It offers a standard mix for this genre: Heroes punch bad guys, and there are some bad guys who need to be defeated in specific ways, so the heroes have a series of rock-scissors-paper abilities to deal with them. A random Mob fella might get punched out easily; Talons, a special pseudo-zombified creature, have to be hit with a ranged attack that knocks them down before you can clobber them with your punches. The operation of combat itself relies on memorizing all of these enemies and their counters to them while mixing in special Momentum abilities that have their own charge bar. For the most part, Momentum attacks are about ending things as quickly as possible. By the end of the game, I was no longer deploying Batgirl’s pummeling blow attack tactically. Instead, I was just charging the bar and spamming it as much as I could, since it took out enemies efficiently (if boringly) and allowed me to get to the next plot beat.
On top of this are a series of expected, but unexciting, combat granularities. There are levels that give you ability points, and those can be used to gain abilities that improve specific attacks or maneuvers. Some of these matter very little, like gaining more crit damage, and others matter a whole hell of a lot, like Batgirl’s ability to remotely disable some electronic devices. There are collectable suits and weapons, each with their own stats that go up, and there are mod chips that can be equipped to those items, which make the numbers go even higher.
Playing through the game on medium difficulty, I had to pay very little attention to this other than making sure I kept that number increasing across the game. Similarly, there is an elemental status mechanic that allows you to build status effects that do additional damage in ways similar to The Division games — but this did not seem to make or break any fights across the entire experience. These might matter more seriously on the hardest difficulty, or they might become relevant in the announced Heroic Assault mode that launches later this year.
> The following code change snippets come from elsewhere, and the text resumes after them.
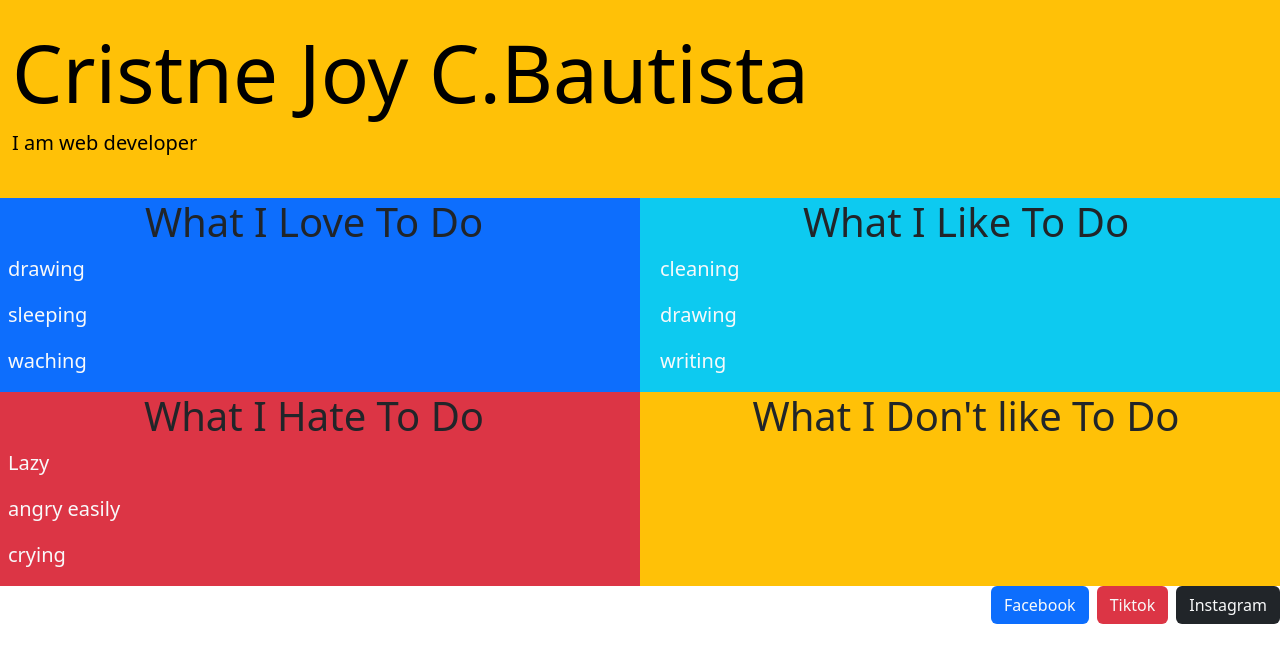
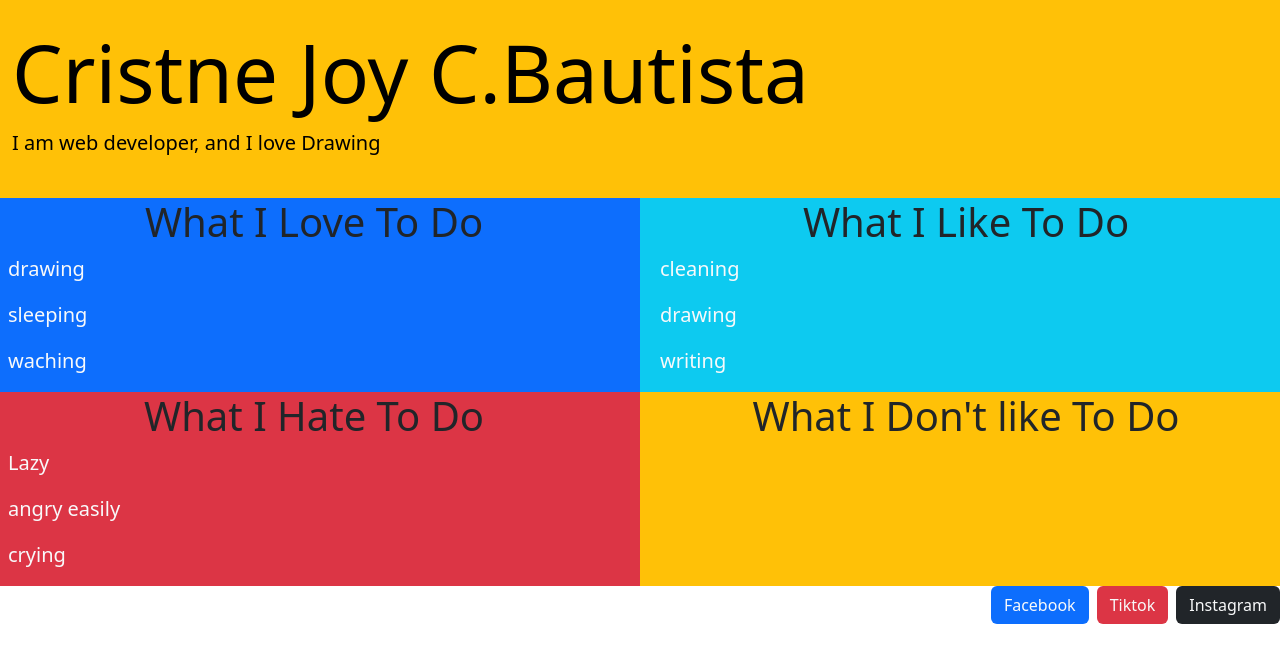
Before and after one commit to Bautista-tine/Web-System-Laboratory, a plain HTML site: page Frontend/Sandbox.html in a window 1280 px wide. Drawn offline with nearby package versions, Linux system fonts and the light colour scheme.

Commit message:
i'm fixing my git

```diff
--- a/Frontend/Sandbox.html
+++ b/Frontend/Sandbox.html
@@ -12,7 +12,7 @@
     <div class="row">
         <div class="bg-warning text-black p-4">
             <h1 class="display-1">Cristne Joy C.Bautista</h1>
-            <p class="lead">I am web developer</p>
+            <p class="lead">I am web developer, and I love Drawing</p>
         </div>
 
         <div class="col col-lg-6 bg-primary">
```
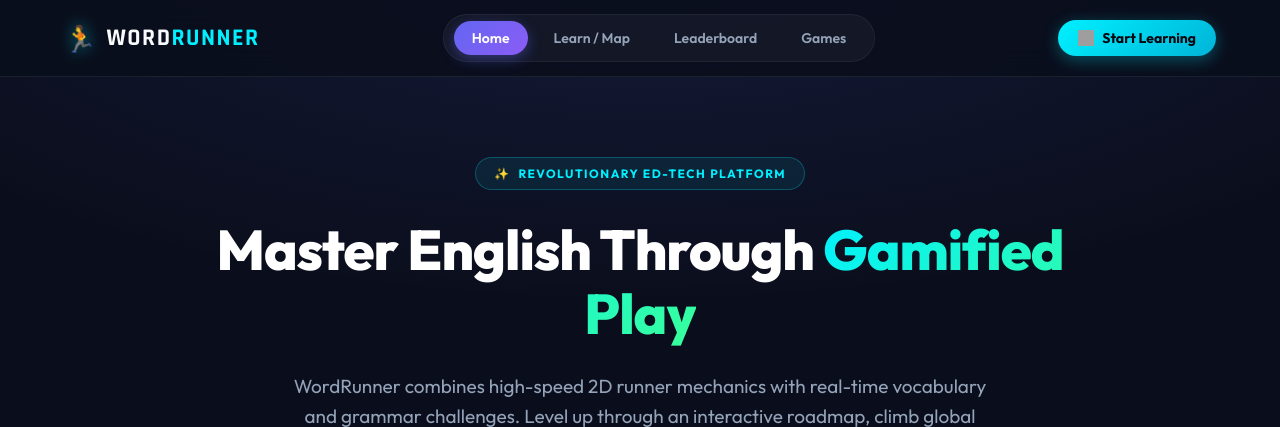
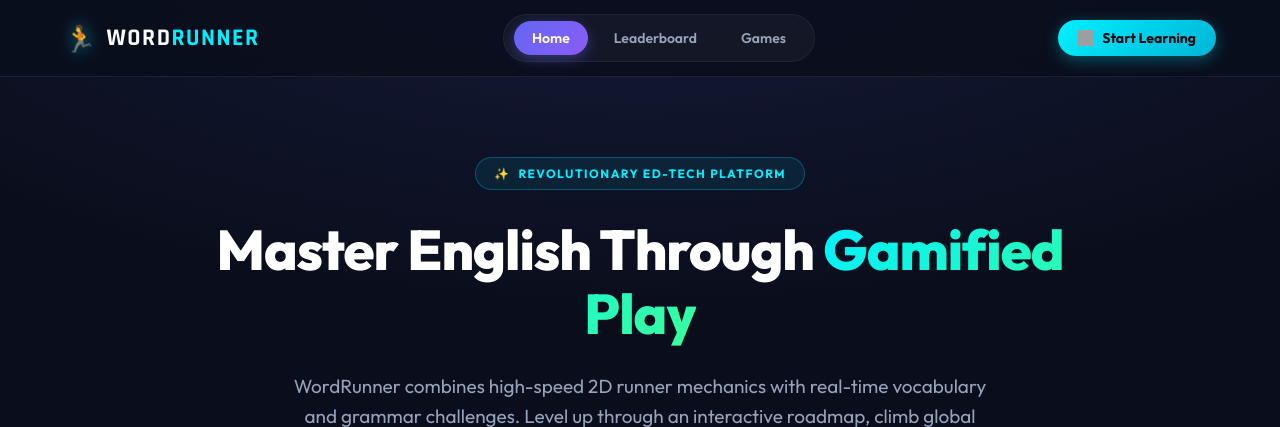
Before and after one commit to murodtojiev/WordRunner, a Flask app: page / in a window 1280 px wide. Shown: the top 427 px of the page. Run offline with Flask 3, Linux system fonts and the light colour scheme; parts of the project's set-up code (start-up, migrations or seed data) failed here and were passed over; some libraries are stand-ins or nearby versions; grey boxes are pictures that could not be loaded.

Commit message:
Remove Learn/Map from nav: now accessible through Games center only

```diff
--- a/templates/index.html
+++ b/templates/index.html
@@ -23,10 +23,8 @@
       <div class="nav-menu">
         <a href="/" class="nav-link {% if active_page == 'home' %}active{% endif %}">Home</a>
         {% if user %}
-          <a href="/map" class="nav-link {% if active_page == 'map' %}active{% endif %}">Learn / Map</a>
           <a href="/leaderboard" class="nav-link {% if active_page == 'leaderboard' %}active{% endif %}">Leaderboard</a>
         {% else %}
-          <a href="/login" class="nav-link">Learn / Map</a>
           <a href="/login" class="nav-link">Leaderboard</a>
         {% endif %}
         {% if user %}
@@ -64,10 +62,6 @@
       <span class="mobile-nav-label">Home</span>
     </a>
     {% if user %}
-      <a href="/map" class="mobile-nav-item {% if active_page == 'map' %}active{% endif %}">
-        <span class="mobile-nav-icon">🗺️</span>
-        <span class="mobile-nav-label">Map</span>
-      </a>
       <a href="/leaderboard" class="mobile-nav-item {% if active_page == 'leaderboard' %}active{% endif %}">
         <span class="mobile-nav-icon">🏆</span>
         <span class="mobile-nav-label">Leaderboard</span>
@@ -77,10 +71,6 @@
         <span class="mobile-nav-label">Games</span>
       </a>
     {% else %}
-      <a href="/login" class="mobile-nav-item">
-        <span class="mobile-nav-icon">🗺️</span>
-        <span class="mobile-nav-label">Map</span>
-      </a>
       <a href="/login" class="mobile-nav-item">
         <span class="mobile-nav-icon">🏆</span>
         <span class="mobile-nav-label">Leaderboard</span>
```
It is worth saying here that Gotham Knights is apparently playable all the way through in online co-op, although the tight timeline of this review prevented me from trying that out. Some boss fights felt tuned explicitly for this kind of co-op experience, and most of them followed a pattern of “do a thing, do a different thing that’s harder, do both of those things at the same time” that required intense time and space management from a solo player. Ultimately, though, I found most of those fights to be engaging, even if they did eventually become a little boring due to their extended length. I imagine that a co-op partner would make those feel a little tighter.
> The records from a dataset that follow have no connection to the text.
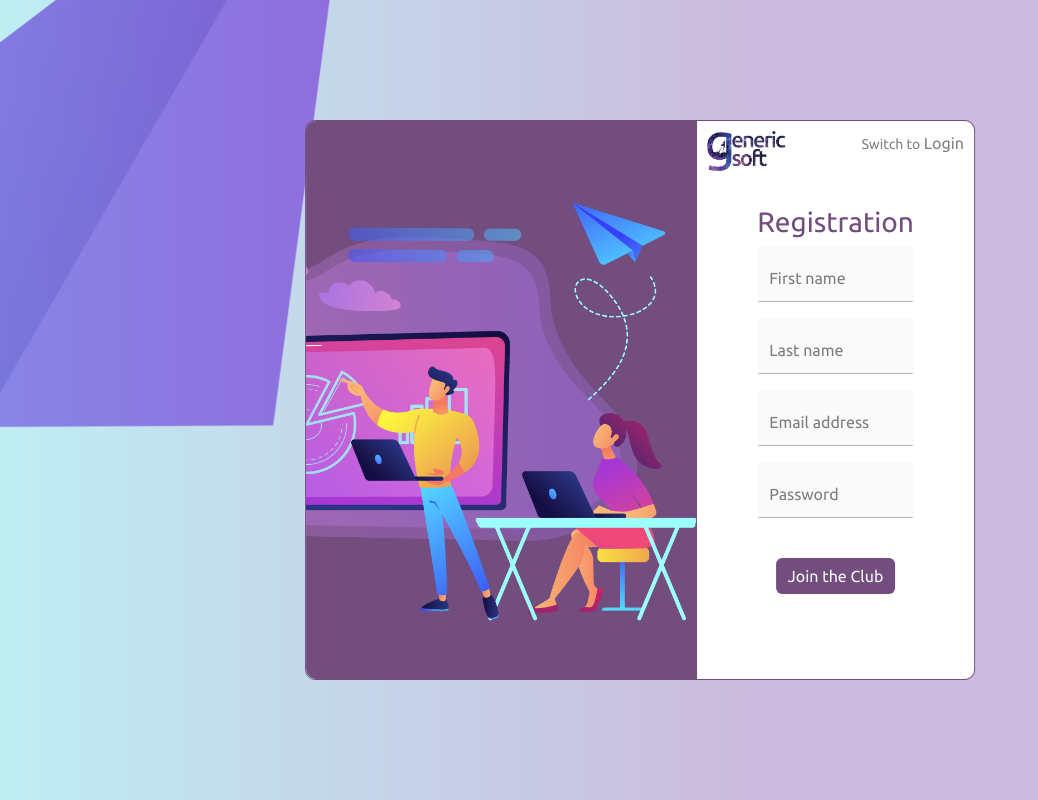
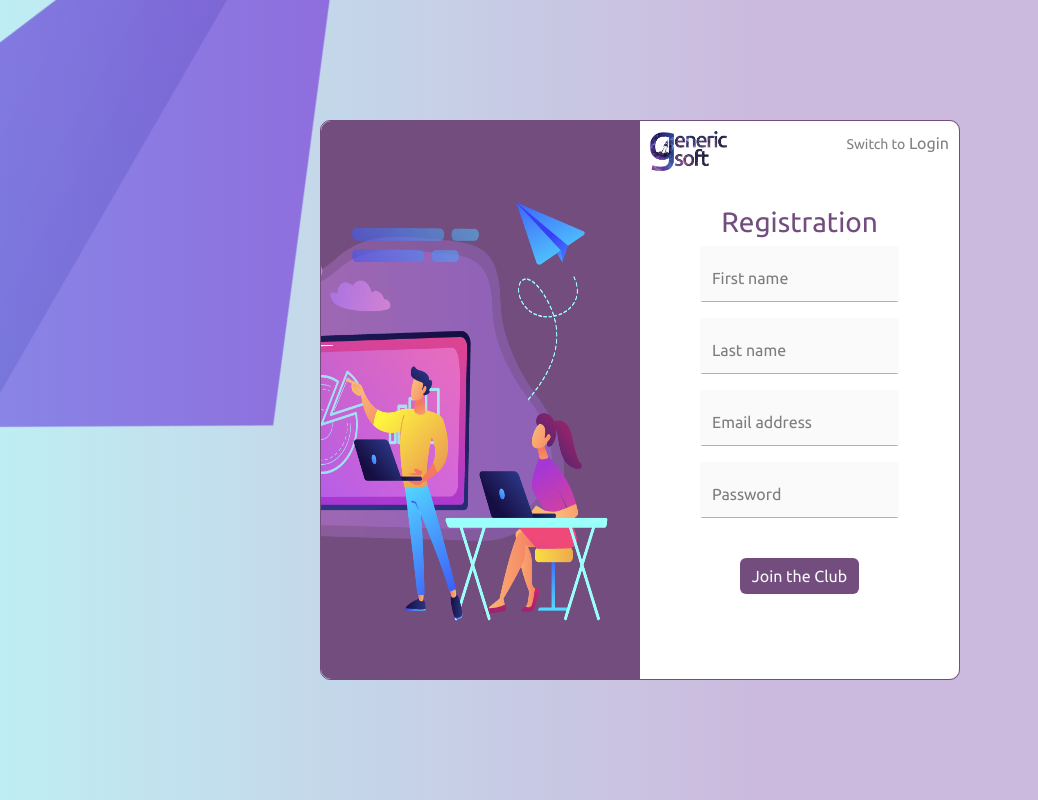
Before and after one commit to GenericSoft/GDR-Generic-Desk-Reservation, a React (Create React App) app: page /register in a window 1280 px wide. Shown: the whole page, without its empty margins (0-1038 px from the left). Built offline with nearby package versions, Linux system fonts and the light colour scheme; no server answers.

Commit message:
image width changes for firefox

```diff
--- a/src/components/Footer/Footer.scss
+++ b/src/components/Footer/Footer.scss
@@ -13,9 +13,10 @@
 
   &-image {
     height: 100%;
+    width: 40%;
+    object-fit: fill;
     &-container {
       flex: 1 1 0;
-      //   text-align: center;
     }
   }
 
@@ -29,7 +30,7 @@
       ul {
         list-style-type: none;
         margin: 0;
-        padding: 0;
+        padding: 0 0 0 20px;
       }
 
       li a {
@@ -48,6 +49,7 @@
 
     div {
       color: $white;
+      padding: 0 0 0 20px;
     }
   }
 }
--- a/src/components/FormContainer/FormContainer.scss
+++ b/src/components/FormContainer/FormContainer.scss
@@ -43,6 +43,8 @@
     border-bottom-left-radius: 10px;
   }
   height: 100%;
+  width: 90%;
+  object-fit: fill;
 }
 
 .blue-triangle1 {
```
The vast majority of the time I spent playing Gotham Knights was spent nodding my head and thinking “OK, yeah, cool.” It’s that kind of game. There are some brilliant moments, like Harley Quinn’s turn as an evil wellness guru, that I think are well executed and plotted. However, the vast majority of the game consists of roaming the world from point to point and doing fights, which is sometimes punctuated by excellently written comic-book storytelling about four people trying to fix the world in memory of their dead Batdad. I was happy to clonk my way through some of those less-than-memorable fights to get to the next plot point about Red Hood or Batgirl, and I think anyone itching for some basic Bat-family action will feel the same way.
But Gotham Knights is lacking some of the interpretive moves that made both Rocksteady’s Arkham games and WB Games Montreal’s own Arkham Origins so fascinating and unique. It’s yet another encounter on the same rain-soaked streets.
Gotham Knights will be released on Oct. 21 on PlayStation 5, Windows PC, and Xbox Series X. The game was reviewed on PS5 using a pre-release download code provided by Warner Bros. Interactive Entertainment. Vox Media has affiliate partnerships. These do not influence editorial content, though Vox Media may earn commissions for products purchased via affiliate links. You can find additional information about Polygon’s ethics policy here.